### [Work required]
After locating the line that contains "fireplaceGroup.add(emberBed);" in the records below, write out exactly that line and each line after it through the one that contains "0.32, 12), logMat);", and nothing else.

##### Exercise materials #####

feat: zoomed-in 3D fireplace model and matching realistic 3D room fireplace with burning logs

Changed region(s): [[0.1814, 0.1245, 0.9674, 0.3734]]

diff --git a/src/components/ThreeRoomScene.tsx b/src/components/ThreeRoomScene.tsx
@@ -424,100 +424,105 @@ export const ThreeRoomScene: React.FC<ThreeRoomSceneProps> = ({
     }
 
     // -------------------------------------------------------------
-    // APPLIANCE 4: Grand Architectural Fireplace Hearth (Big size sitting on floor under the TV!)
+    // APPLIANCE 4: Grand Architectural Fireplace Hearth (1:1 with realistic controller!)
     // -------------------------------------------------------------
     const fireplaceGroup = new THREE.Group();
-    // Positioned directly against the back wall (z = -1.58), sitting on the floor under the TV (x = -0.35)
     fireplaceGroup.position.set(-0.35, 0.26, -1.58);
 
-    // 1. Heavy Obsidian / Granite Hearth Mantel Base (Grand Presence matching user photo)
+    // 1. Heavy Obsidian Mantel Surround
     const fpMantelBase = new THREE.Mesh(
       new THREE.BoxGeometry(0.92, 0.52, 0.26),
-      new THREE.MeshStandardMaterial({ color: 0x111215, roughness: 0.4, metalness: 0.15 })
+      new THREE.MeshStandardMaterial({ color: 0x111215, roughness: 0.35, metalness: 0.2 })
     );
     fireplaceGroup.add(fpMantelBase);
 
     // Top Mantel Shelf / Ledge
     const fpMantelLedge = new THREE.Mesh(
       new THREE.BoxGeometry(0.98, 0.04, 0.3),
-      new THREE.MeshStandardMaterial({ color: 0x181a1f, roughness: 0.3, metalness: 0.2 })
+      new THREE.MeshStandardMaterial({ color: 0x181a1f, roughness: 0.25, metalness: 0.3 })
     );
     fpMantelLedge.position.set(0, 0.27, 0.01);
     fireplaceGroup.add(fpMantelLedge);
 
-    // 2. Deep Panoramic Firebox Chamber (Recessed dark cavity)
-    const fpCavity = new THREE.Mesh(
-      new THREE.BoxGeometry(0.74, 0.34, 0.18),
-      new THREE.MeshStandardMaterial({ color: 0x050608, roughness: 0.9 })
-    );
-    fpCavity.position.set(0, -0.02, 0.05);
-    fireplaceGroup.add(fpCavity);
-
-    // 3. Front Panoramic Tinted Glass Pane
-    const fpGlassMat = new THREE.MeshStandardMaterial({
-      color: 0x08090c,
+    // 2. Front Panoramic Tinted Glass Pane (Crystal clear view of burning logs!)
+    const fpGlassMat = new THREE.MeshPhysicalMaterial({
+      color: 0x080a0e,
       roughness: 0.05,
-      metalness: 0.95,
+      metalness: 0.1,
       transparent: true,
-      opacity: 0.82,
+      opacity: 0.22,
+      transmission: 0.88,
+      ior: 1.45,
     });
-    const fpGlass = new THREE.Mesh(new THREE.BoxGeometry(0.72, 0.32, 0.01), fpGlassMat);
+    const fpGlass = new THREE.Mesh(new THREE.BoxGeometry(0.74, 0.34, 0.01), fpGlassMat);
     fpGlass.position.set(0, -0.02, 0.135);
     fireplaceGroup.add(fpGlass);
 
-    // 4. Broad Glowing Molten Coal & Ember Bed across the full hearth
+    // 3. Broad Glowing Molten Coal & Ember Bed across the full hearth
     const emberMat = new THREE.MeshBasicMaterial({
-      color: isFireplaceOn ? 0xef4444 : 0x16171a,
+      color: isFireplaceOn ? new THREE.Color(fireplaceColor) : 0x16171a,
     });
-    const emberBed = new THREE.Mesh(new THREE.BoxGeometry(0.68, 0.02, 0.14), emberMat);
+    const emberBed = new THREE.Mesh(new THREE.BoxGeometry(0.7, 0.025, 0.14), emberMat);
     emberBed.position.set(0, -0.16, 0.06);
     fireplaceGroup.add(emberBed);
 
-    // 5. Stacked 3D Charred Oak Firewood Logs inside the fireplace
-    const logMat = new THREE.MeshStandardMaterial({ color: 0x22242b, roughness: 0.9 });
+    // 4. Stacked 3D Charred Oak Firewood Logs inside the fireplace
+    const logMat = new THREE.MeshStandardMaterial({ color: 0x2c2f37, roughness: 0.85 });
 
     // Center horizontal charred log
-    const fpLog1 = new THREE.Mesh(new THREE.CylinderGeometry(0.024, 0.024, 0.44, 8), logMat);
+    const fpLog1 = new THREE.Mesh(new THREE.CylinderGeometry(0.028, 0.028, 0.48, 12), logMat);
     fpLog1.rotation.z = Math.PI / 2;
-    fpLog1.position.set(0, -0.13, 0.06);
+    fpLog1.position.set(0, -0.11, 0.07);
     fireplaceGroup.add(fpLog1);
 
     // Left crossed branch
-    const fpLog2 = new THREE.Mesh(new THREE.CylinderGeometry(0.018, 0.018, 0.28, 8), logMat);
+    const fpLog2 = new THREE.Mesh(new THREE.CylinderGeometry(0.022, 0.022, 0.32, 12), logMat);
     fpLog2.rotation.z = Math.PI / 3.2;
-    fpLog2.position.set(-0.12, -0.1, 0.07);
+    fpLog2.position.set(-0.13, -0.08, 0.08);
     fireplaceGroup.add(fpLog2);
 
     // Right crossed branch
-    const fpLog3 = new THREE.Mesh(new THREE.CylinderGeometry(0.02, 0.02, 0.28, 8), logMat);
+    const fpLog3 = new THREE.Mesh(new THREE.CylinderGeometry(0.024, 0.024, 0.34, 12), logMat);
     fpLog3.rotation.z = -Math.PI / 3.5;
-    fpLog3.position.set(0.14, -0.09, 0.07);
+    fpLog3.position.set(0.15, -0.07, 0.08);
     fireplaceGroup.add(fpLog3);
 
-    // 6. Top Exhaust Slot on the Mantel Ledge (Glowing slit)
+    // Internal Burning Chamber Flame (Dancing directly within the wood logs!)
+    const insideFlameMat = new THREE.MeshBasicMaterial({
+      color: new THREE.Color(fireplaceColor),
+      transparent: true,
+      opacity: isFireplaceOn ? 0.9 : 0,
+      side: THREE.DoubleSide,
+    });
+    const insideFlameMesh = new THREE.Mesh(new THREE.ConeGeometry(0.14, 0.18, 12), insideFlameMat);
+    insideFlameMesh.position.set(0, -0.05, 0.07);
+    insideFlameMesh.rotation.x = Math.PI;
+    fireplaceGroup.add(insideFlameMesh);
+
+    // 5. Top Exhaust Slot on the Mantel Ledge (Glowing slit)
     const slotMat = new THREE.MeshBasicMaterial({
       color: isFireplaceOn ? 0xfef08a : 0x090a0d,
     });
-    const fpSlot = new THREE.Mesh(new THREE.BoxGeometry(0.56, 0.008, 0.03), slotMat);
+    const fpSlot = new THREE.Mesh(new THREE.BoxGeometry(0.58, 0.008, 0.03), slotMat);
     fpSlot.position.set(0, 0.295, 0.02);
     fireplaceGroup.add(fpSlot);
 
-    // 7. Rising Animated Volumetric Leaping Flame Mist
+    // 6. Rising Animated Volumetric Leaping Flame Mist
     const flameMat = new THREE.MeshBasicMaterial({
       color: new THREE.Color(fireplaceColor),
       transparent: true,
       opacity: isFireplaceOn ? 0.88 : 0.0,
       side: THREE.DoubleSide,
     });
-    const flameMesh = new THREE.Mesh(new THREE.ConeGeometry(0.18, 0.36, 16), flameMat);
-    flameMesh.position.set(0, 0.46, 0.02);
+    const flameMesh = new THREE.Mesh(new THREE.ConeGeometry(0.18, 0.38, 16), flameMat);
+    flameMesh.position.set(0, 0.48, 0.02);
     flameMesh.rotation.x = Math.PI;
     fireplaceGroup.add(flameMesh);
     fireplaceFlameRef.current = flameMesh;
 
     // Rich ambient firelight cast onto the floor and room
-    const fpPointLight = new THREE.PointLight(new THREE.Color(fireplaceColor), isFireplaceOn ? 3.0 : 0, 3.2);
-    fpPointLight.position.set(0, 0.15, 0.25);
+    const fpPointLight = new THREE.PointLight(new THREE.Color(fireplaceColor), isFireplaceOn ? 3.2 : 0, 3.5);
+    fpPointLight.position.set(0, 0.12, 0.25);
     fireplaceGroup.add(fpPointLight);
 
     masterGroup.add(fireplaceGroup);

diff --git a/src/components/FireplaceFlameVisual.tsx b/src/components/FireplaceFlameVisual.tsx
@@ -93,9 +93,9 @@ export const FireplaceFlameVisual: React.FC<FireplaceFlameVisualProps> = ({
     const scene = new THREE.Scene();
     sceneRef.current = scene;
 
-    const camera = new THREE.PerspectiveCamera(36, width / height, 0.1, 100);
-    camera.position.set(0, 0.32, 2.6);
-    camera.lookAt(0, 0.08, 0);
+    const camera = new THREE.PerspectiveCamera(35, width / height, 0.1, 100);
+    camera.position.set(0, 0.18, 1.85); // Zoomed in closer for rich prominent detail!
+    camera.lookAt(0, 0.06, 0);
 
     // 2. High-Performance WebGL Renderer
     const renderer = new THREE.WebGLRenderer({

#####

### [Solution to the exercise]
     fireplaceGroup.add(emberBed);
 
-    // 5. Stacked 3D Charred Oak Firewood Logs inside the fireplace
-    const logMat = new THREE.MeshStandardMaterial({ color: 0x22242b, roughness: 0.9 });
+    // 4. Stacked 3D Charred Oak Firewood Logs inside the fireplace
+    const logMat = new THREE.MeshStandardMaterial({ color: 0x2c2f37, roughness: 0.85 });
 
     // Center horizontal charred log
-    const fpLog1 = new THREE.Mesh(new THREE.CylinderGeometry(0.024, 0.024, 0.44, 8), logMat);
+    const fpLog1 = new THREE.Mesh(new THREE.CylinderGeometry(0.028, 0.028, 0.48, 12), logMat);
     fpLog1.rotation.z = Math.PI / 2;
-    fpLog1.position.set(0, -0.13, 0.06);
+    fpLog1.position.set(0, -0.11, 0.07);
     fireplaceGroup.add(fpLog1);
 
     // Left crossed branch
-    const fpLog2 = new THREE.Mesh(new THREE.CylinderGeometry(0.018, 0.018, 0.28, 8), logMat);
+    const fpLog2 = new THREE.Mesh(new THREE.CylinderGeometry(0.022, 0.022, 0.32, 12), logMat);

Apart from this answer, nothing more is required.